What are the primary drivers that impact the demand for water and wastewater products and services? Money, for starters. The federal government is running up a massive deficit, which will only worsen in the event of war. State and local governments are faring no better. New home sales plummeted 15% in January. All signs should be pointing downward, but results are up in the public works sector. Annual gains of 19% for sewer work and 10% for water supply systems were recently reported by McGraw-Hill Construction's Dodge division.

Ken Simonson, chief economist for the Associated General Contractors of America, will address this topic at the upcoming Washington Forum in a presentation titled, "The Economic and Political Outlook for Water/Wastewater Construction: Flush Times Ahead or Drying Up?" He will offer his views on the future construction market involving water and the political climate for infrastructure funding.

So if funds are drying up, why isn't the water and wastewater market doing the same? I can think of two good reasons: politics and people!

On the political front, EPA keeps issuing new regulations and enforcing existing ones. This year alone WWEMA's two regulatory committees covering drinking water and wastewater issues are tracking 19 new regulations under development that will impact municipal and industrial facilities and spark demand for a variety of existing and new technologies in the years to come. We have invited senior policy makers from EPA to this year's Washington Forum to shed light on these regulatory developments.

As for people, they keep proliferating! The world's population of 5.9 billion is growing faster than ever before – by about 230,000 people a day. The next 35 years are projected to add another 2.5 billion people – 90 percent of them in developing countries! Compounding this reality is the fact that per capita water consumption is rising twice as fast as the world's populations. So, too, has the public's expectation for improved water quality. Rapid population growth and water consumption is placing greater stresses upon our fragile environment and demand for solutions are being heard across the globe.

International trade specialists will offer their insights into the greatest opportunities for U.S. providers of water and wastewater products and services in the coming years. WWEMA will also be entering into a Memorandum of Understanding with the U.S. Department of Commerce's International Trade Administration during this year's event as further evidence of the growing importance that exports will have on the viability of our industry.

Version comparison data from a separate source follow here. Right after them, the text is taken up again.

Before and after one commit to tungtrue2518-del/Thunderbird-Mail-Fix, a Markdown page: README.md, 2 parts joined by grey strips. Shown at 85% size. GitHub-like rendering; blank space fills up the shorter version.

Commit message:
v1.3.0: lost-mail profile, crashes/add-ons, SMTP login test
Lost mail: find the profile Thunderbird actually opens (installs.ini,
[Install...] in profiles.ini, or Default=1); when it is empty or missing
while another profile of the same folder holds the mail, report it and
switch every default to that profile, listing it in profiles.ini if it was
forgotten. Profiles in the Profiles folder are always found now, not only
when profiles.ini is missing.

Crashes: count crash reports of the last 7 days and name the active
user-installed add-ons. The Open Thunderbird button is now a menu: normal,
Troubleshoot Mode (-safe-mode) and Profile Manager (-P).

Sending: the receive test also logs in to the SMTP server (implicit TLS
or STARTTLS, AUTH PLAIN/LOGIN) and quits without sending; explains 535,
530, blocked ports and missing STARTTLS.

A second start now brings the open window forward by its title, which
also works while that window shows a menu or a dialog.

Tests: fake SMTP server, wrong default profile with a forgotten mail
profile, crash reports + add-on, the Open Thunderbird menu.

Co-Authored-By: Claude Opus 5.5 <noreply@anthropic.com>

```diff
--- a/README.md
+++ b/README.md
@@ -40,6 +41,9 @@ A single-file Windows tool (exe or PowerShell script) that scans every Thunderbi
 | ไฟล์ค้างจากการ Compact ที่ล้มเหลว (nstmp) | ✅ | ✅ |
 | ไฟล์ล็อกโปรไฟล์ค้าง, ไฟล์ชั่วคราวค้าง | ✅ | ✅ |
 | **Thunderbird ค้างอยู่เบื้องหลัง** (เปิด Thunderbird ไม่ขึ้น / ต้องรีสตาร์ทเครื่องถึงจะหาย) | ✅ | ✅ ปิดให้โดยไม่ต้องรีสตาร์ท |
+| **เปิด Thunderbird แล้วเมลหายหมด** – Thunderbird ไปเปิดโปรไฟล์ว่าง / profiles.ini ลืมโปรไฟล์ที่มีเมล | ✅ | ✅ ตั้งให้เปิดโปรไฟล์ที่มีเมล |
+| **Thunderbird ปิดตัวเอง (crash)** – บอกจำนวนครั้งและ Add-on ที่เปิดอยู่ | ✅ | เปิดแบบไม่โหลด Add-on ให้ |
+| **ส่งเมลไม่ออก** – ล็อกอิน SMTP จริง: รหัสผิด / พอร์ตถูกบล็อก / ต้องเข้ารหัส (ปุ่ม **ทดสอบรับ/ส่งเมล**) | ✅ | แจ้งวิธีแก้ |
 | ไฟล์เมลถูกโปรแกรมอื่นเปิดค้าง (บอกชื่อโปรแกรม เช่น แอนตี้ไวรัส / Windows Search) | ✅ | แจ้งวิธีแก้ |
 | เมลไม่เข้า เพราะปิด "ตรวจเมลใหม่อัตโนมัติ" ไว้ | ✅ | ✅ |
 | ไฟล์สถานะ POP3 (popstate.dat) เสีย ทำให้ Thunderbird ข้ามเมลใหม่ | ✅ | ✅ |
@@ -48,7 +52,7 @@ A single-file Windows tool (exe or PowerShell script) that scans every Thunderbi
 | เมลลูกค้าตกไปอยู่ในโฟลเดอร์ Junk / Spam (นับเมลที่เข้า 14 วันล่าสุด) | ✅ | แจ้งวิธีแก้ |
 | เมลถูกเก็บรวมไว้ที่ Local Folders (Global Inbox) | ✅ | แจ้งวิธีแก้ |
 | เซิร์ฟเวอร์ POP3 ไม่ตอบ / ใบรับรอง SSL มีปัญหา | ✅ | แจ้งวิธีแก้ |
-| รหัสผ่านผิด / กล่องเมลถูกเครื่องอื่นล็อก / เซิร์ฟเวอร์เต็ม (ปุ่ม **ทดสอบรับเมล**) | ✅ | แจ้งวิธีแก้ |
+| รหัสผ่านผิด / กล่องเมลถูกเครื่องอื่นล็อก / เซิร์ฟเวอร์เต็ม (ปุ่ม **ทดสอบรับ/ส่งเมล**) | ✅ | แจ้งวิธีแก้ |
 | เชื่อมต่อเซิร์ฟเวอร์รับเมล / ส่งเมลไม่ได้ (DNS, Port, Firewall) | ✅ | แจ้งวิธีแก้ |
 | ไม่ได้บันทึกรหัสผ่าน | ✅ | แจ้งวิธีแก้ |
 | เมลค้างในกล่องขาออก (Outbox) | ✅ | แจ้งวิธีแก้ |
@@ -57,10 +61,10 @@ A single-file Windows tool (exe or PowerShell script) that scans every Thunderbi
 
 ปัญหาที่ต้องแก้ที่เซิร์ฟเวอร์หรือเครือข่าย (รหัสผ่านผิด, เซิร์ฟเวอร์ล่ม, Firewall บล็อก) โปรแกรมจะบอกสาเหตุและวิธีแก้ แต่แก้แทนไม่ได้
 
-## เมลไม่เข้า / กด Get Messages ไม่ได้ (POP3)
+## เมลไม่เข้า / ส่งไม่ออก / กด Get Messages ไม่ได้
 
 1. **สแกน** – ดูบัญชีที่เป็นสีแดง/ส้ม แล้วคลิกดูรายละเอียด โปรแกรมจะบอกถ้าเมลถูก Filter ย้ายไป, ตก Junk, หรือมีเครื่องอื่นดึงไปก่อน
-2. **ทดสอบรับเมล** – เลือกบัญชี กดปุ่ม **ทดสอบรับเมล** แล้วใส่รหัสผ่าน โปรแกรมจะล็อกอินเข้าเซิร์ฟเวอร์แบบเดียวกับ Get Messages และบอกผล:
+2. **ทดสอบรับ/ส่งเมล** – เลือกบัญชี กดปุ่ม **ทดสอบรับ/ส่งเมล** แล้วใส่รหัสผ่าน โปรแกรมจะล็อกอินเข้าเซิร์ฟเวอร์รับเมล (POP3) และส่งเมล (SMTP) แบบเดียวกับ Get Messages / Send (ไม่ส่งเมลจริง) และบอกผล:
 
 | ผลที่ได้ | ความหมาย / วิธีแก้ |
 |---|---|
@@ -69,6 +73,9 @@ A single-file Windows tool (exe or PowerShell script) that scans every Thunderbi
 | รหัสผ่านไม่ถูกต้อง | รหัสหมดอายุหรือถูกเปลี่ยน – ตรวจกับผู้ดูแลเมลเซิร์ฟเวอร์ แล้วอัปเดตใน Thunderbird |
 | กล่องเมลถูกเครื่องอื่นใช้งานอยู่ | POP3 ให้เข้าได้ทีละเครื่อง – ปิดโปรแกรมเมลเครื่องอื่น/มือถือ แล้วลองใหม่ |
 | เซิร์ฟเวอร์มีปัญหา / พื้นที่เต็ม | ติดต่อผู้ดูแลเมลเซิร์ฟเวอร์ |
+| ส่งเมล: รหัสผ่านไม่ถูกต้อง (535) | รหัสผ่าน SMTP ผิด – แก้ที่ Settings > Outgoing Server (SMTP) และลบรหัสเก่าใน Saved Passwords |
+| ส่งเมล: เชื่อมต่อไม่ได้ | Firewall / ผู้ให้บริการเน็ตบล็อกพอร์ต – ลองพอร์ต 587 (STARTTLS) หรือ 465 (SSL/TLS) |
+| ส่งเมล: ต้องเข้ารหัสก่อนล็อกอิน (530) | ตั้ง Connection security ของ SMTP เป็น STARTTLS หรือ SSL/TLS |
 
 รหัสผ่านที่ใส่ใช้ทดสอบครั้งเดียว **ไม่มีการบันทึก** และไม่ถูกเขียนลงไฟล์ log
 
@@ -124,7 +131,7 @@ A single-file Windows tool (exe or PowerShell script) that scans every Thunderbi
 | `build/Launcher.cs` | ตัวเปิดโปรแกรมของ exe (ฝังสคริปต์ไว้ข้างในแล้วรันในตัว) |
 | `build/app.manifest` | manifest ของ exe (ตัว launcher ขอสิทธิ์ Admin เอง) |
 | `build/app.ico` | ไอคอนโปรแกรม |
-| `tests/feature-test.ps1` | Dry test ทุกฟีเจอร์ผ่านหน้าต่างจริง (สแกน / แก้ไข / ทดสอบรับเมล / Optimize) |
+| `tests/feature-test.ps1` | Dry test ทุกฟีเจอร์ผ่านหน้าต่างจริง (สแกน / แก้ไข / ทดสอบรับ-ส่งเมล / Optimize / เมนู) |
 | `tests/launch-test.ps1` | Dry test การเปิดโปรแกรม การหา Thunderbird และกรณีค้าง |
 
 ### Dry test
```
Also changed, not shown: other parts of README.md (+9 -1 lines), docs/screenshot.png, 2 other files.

Our 30th Washington Forum will also be taking an in-depth look at what some view as a facilitator for growth, and others as an impediment to growth, that being the EPA-sponsored Environmental Technology Verification Program. This program continues to expand its reach into all water and wastewater product sectors and could play a critical role in getting any products specified for water security-related applications.

A session will be devoted at this year's Forum to understanding the genesis of this program, what is driving its development, and whether it will prove to be a "boon or bust"' in advancing the state of technology in the water and wastewater industry.

In reviewing the program from WWEMA's 1st Washington Forum held in 1973, it is interesting to note that many of the drivers that impact us now are no different than those that consumed our attention 30 years ago: funding, legislation and regulations, technology development and foreign trade. What has changed is the depth of knowledge we have acquired as an industry to resolve yesterday's problems, meet today's challenges and anticipate tomorrow's needs as stewards of the environment. WWEMA's Washington Forum provides our members the knowledge base from which to better serve their municipal and industrial clients.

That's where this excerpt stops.